How Did Chinese Women Garment Workers in New York City
Forge a Successful Class-Based Coalition during the 1982 Contract Dispute?

Abstract

         In the summer of 1982, more than twenty thousand Chinese garment workers, most of whom were women, turned out to join two union rallies. With a unified effort they successfully pressured their employers to sign a union contract. Never before had so many people, especially so many women, turned out over a labor dispute in New York's Chinatown. The conflict between Chinese employers and workers revealed the limits of ethnic solidarity and forcefully demonstrated workers' collective strength by bringing to the forefront class issues in the community. The strike also had a lasting impact on the thousands of women workers who participated in it. With the experience they gained from the strike, women workers continued to press for change by working in the union or joining community-based labor organizations that served as pressure groups to defend their interests. Rather than acting individually, as most of them did before the strike, women in the Chinese garment industry learned to work together.
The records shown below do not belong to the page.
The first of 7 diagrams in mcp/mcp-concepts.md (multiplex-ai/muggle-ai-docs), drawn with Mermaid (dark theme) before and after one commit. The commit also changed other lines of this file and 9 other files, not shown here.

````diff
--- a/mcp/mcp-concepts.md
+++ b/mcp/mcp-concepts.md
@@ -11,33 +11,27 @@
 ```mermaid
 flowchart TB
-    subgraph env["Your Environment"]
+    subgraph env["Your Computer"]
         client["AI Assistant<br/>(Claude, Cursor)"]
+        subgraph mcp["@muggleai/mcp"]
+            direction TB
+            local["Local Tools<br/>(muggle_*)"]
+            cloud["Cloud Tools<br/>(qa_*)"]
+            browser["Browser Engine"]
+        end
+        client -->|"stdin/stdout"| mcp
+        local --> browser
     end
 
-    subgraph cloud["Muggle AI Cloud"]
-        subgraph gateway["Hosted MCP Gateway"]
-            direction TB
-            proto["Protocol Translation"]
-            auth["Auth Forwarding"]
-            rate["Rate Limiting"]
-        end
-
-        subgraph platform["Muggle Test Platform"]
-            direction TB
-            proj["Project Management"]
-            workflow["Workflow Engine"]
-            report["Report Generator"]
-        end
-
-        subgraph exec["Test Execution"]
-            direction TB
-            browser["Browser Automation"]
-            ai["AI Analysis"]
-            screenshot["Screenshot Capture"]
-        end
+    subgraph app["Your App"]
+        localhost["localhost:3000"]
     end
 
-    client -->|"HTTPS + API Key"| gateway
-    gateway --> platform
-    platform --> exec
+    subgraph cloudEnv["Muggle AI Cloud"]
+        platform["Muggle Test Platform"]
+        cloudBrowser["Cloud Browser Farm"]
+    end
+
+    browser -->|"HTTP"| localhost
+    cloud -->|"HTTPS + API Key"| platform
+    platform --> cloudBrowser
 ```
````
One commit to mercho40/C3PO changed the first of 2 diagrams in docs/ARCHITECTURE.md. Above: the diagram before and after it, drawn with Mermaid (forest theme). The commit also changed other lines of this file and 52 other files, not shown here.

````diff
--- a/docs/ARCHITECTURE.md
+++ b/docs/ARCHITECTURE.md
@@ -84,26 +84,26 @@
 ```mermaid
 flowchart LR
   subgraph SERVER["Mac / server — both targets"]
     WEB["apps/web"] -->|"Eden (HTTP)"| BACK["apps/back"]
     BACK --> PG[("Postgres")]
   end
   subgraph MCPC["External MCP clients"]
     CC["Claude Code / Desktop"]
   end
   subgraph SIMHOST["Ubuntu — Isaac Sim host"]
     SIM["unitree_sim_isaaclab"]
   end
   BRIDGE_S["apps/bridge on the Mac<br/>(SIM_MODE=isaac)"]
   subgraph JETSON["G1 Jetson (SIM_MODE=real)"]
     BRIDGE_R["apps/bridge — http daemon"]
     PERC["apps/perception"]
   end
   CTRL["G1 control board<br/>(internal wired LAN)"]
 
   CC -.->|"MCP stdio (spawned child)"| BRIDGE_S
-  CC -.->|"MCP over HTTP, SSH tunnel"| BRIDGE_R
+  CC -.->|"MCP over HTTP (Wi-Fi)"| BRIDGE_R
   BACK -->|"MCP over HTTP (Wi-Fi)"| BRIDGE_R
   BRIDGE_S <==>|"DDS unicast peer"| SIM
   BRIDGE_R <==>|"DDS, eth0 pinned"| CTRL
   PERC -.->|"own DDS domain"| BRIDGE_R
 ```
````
The 1982 strike thus marks the beginning of a new chapter in the history of the labor movement in the Chinese community and in the garment industry of New York City.

Document
List

| Documents Projects and Archives | Teacher's Corner | Scholar's Edition | Full-Text Sources | About Us | Contact Us |